#### Input for this task ####

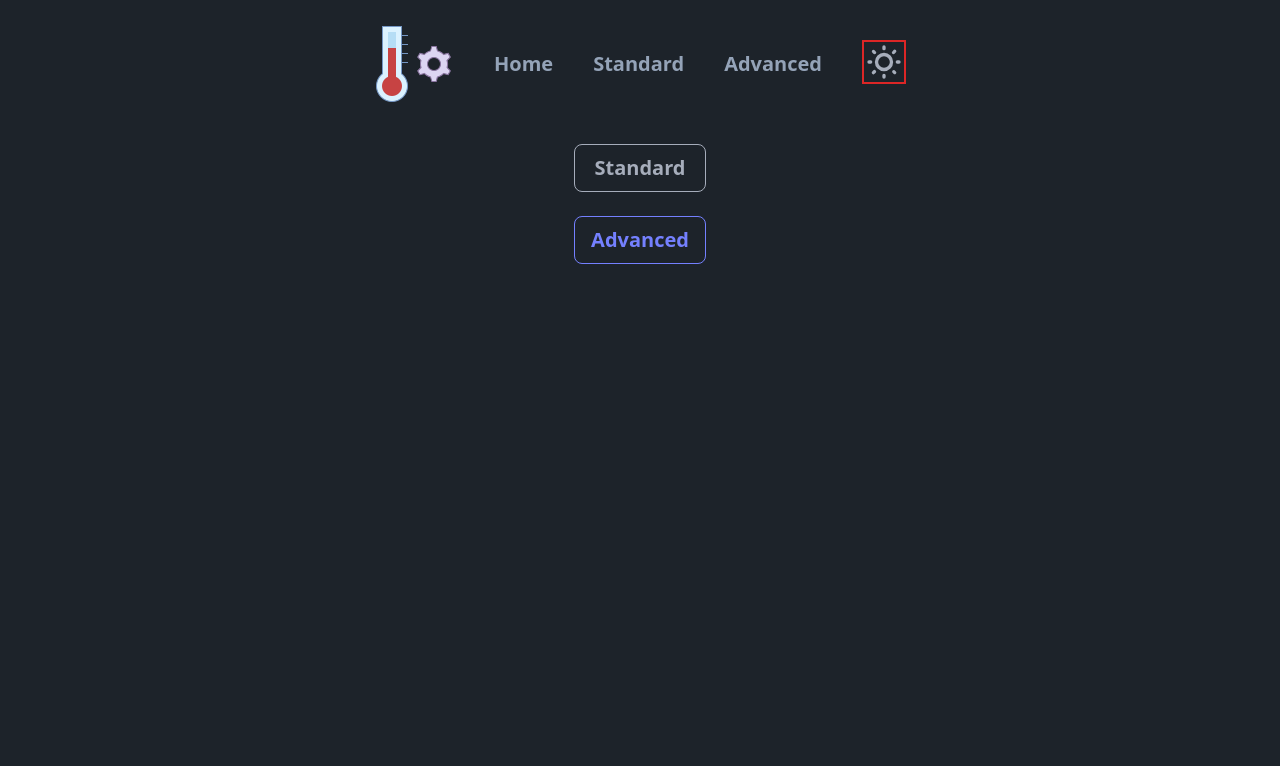
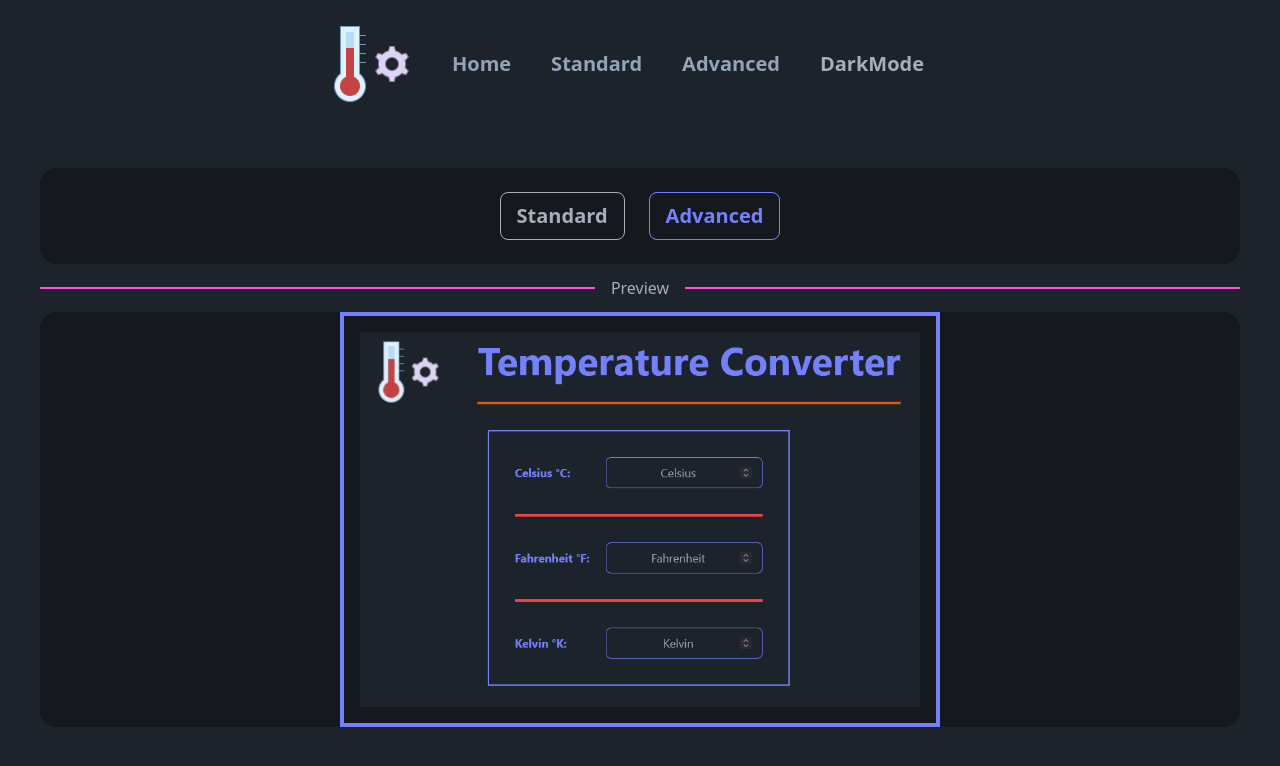
Before and after one commit to N-Tahiri/temperature_converter, a Next.js app: page / in a window 1280 px wide. Shown: the top 766 px of the page. Built offline with nearby package versions, Linux system fonts and the light colour scheme.

Commit message:
update theme toggle

```diff
--- a/app/components/Theme.tsx
+++ b/app/components/Theme.tsx
@@ -6,17 +6,19 @@ export default function Theme() {
   const [sun, setSun] = useState("swap-off");
   const [night, setNight] = useState("swap-on");
   function swap() {
-    if (sun === "swap-off") {
-      setSun("swap-on");
-      setNight("swap-off");
-    } else {
-      setSun("swap-off");
-      setNight("swap-on");
-    }
+    // if (sun === "swap-off") {
+    //   setSun("swap-on");
+    //   setNight("swap-off");
+    // } else {
+    //   setSun("swap-off");
+    //   setNight("swap-on");
+    // }
   }
 
   // Theme toggle
   function loadTheme() {
+    console.log("Loading Theme...");
+
     if (typeof window !== "undefined" && window.localStorage) {
       const defaultTheme: string = localStorage.getItem("theme") || "dark";
       return defaultTheme;
@@ -30,6 +32,7 @@ export default function Theme() {
 
   // toggle function
   function toggleTheme() {
+    console.log("Toggle Theme.");
     const newTheme = theme === "dark" ? "light" : "dark";
     setTheme(newTheme);
   }
@@ -47,39 +50,44 @@ export default function Theme() {
       }
     }
   }, [theme]);
+
   return (
-    <div>
-      <label
-        className="swap swap-rotate border-2 border-red-600"
-        // onClick={() => {
-        //   toggleTheme;
-        //   swap;
-        // }}
-        onClick={toggleTheme}
-      >
-        {/* this hidden checkbox controls the state */}
-        <input type="checkbox" />
-
-        {/* sun icon */}
-        <svg
-          //   className="swap-on fill-current w-10 h-10"
-          className={`${sun} fill-current w-10 h-10 `}
-          xmlns="http://www.w3.org/2000/svg"
-          viewBox="0 0 24 24"
-        >
-          <path d="M5.64,17l-.71.71a1,1,0,0,0,0,1.41,1,1,0,0,0,1.41,0l.71-.71A1,1,0,0,0,5.64,17ZM5,12a1,1,0,0,0-1-1H3a1,1,0,0,0,0,2H4A1,1,0,0,0,5,12Zm7-7a1,1,0,0,0,1-1V3a1,1,0,0,0-2,0V4A1,1,0,0,0,12,5ZM5.64,7.05a1,1,0,0,0,.7.29,1,1,0,0,0,.71-.29,1,1,0,0,0,0-1.41l-.71-.71A1,1,0,0,0,4.93,6.34Zm12,.29a1,1,0,0,0,.7-.29l.71-.71a1,1,0,1,0-1.41-1.41L17,5.64a1,1,0,0,0,0,1.41A1,1,0,0,0,17.66,7.34ZM21,11H20a1,1,0,0,0,0,2h1a1,1,0,0,0,0-2Zm-9,8a1,1,0,0,0-1,1v1a1,1,0,0,0,2,0V20A1,1,0,0,0,12,19ZM18.36,17A1,1,0,0,0,17,18.36l.71.71a1,1,0,0,0,1.41,0,1,1,0,0,0,0-1.41ZM12,6.5A5.5,5.5,0,1,0,17.5,12,5.51,5.51,0,0,0,12,6.5Zm0,9A3.5,3.5,0,1,1,15.5,12,3.5,3.5,0,0,1,12,15.5Z" />
-        </svg>
-
-        {/* moon icon */}
-        <svg
-          //   className="swap-off fill-current w-10 h-10"
-          className={`${night} fill-current w-10 h-10 `}
-          xmlns="http://www.w3.org/2000/svg"
-          viewBox="0 0 24 24"
-        >
-          <path d="M21.64,13a1,1,0,0,0-1.05-.14,8.05,8.05,0,0,1-3.37.73A8.15,8.15,0,0,1,9.08,5.49a8.59,8.59,0,0,1,.25-2A1,1,0,0,0,8,2.36,10.14,10.14,0,1,0,22,14.05,1,1,0,0,0,21.64,13Zm-9.5,6.69A8.14,8.14,0,0,1,7.08,5.22v.27A10.15,10.15,0,0,0,17.22,15.63a9.79,9.79,0,0,0,2.1-.22A8.11,8.11,0,0,1,12.14,19.73Z" />
-        </svg>
-      </label>
-    </div>
+    <>
+      <div>
+        <button className="pr-6 " onClick={toggleTheme}>
+          DarkMode
+        </button>
+      </div>
+    </>
   );
 }
+
+// requires fix
+//         {/* Toggle Icon */}
+//         <label
+//           className="swap swap-rotate border-2 border-red-600"
+//           onClick={toggleTheme}
+//         >
+//           {/* this hidden checkbox controls the state */}
+//           <input type="checkbox" />
+
+//           {/* sun icon */}
+//           <svg
+//             //   className="swap-on fill-current w-10 h-10"
+//             className={`${sun} fill-current w-10 h-10 `}
+//             xmlns="http://www.w3.org/2000/svg"
+//             viewBox="0 0 24 24"
+//           >
+//             <path d="M5.64,17l-.71.71a1,1,0,0,0,0,1.41,1,1,0,0,0,1.41,0l.71-.71A1,1,0,0,0,5.64,17ZM5,12a1,1,0,0,0-1-1H3a1,1,0,0,0,0,2H4A1,1,0,0,0,5,12Zm7-7a1,1,0,0,0,1-1V3a1,1,0,0,0-2,0V4A1,1,0,0,0,12,5ZM5.64,7.05a1,1,0,0,0,.7.29,1,1,0,0,0,.71-.29,1,1,0,0,0,0-1.41l-.71-.71A1,1,0,0,0,4.93,6.34Zm12,.29a1,1,0,0,0,.7-.29l.71-.71a1,1,0,1,0-1.41-1.41L17,5.64a1,1,0,0,0,0,1.41A1,1,0,0,0,17.66,7.34ZM21,11H20a1,1,0,0,0,0,2h1a1,1,0,0,0,0-2Zm-9,8a1,1,0,0,0-1,1v1a1,1,0,0,0,2,0V20A1,1,0,0,0,12,19ZM18.36,17A1,1,0,0,0,17,18.36l.71.71a1,1,0,0,0,1.41,0,1,1,0,0,0,0-1.41ZM12,6.5A5.5,5.5,0,1,0,17.5,12,5.51,5.51,0,0,0,12,6.5Zm0,9A3.5,3.5,0,1,1,15.5,12,3.5,3.5,0,0,1,12,15.5Z" />
+//           </svg>
+
+//           {/* moon icon */}
+//           <svg
+//             //   className="swap-off fill-current w-10 h-10"
+//             className={`${night} fill-current w-10 h-10 `}
+//             xmlns="http://www.w3.org/2000/svg"
+//             viewBox="0 0 24 24"
+//           >
+//             <path d="M21.64,13a1,1,0,0,0-1.05-.14,8.05,8.05,0,0,1-3.37.73A8.15,8.15,0,0,1,9.08,5.49a8.59,8.59,0,0,1,.25-2A1,1,0,0,0,8,2.36,10.14,10.14,0,1,0,22,14.05,1,1,0,0,0,21.64,13Zm-9.5,6.69A8.14,8.14,0,0,1,7.08,5.22v.27A10.15,10.15,0,0,0,17.22,15.63a9.79,9.79,0,0,0,2.1-.22A8.11,8.11,0,0,1,12.14,19.73Z" />
+//           </svg>
+//         </label>
--- a/app/page.tsx
+++ b/app/page.tsx
@@ -1,19 +1,33 @@
 import Link from "next/link";
+import Image from "next/image";
 
 export default function Home() {
   return (
-    <main className="flex min-h-screen flex-col items-center">
-      <div className="pt-10 flex flex-col gap-6">
-        <button className="btn btn-outline">
-          <Link href={"/standard"} className="font-bold text-xl">
-            Standard
+    <main className="flex min-h-screen flex-col items-center pt-12">
+      {/* <div className="divider divider-secondary"></div> */}
+      <div className="flex flex-col w-full p-4">
+        <div className="flex flex-row justify-center items-center card bg-base-300 rounded-box gap-6 p-6">
+          <Link href={"/standard"}>
+            <button className="btn btn-outline font-bold text-xl">
+              Standard
+            </button>{" "}
           </Link>
-        </button>
-        <button className="btn btn-outline btn-primary">
-          <Link href={"/advanced"} className="font-bold text-xl">
-            Advanced
+          <Link href={"/advanced"}>
+            <button className="btn btn-outline btn-primary font-bold text-xl">
+              Advanced
+            </button>
           </Link>
-        </button>
+        </div>
+        <div className="divider divider-secondary">Preview</div>
+        <div className="grid card bg-base-300 rounded-box place-items-center">
+          <Image
+            src="/advanced.png"
+            alt="advanced"
+            width={600}
+            height={100}
+            className="p-4 border-4 border-primary"
+          />
+        </div>
       </div>
     </main>
   );
```
Also changed, not shown: public/advanced.png (added).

####

▶ _What you have to do_:
Scanning the data above, copy out every line where "button" is found.

▶ _Output_:
+        <button className="pr-6 " onClick={toggleTheme}>
+        </button>
-        <button className="btn btn-outline">
+            <button className="btn btn-outline font-bold text-xl">
+            </button>{" "}
-        </button>
-        <button className="btn btn-outline btn-primary">
+            <button className="btn btn-outline btn-primary font-bold text-xl">
+            </button>
-        </button>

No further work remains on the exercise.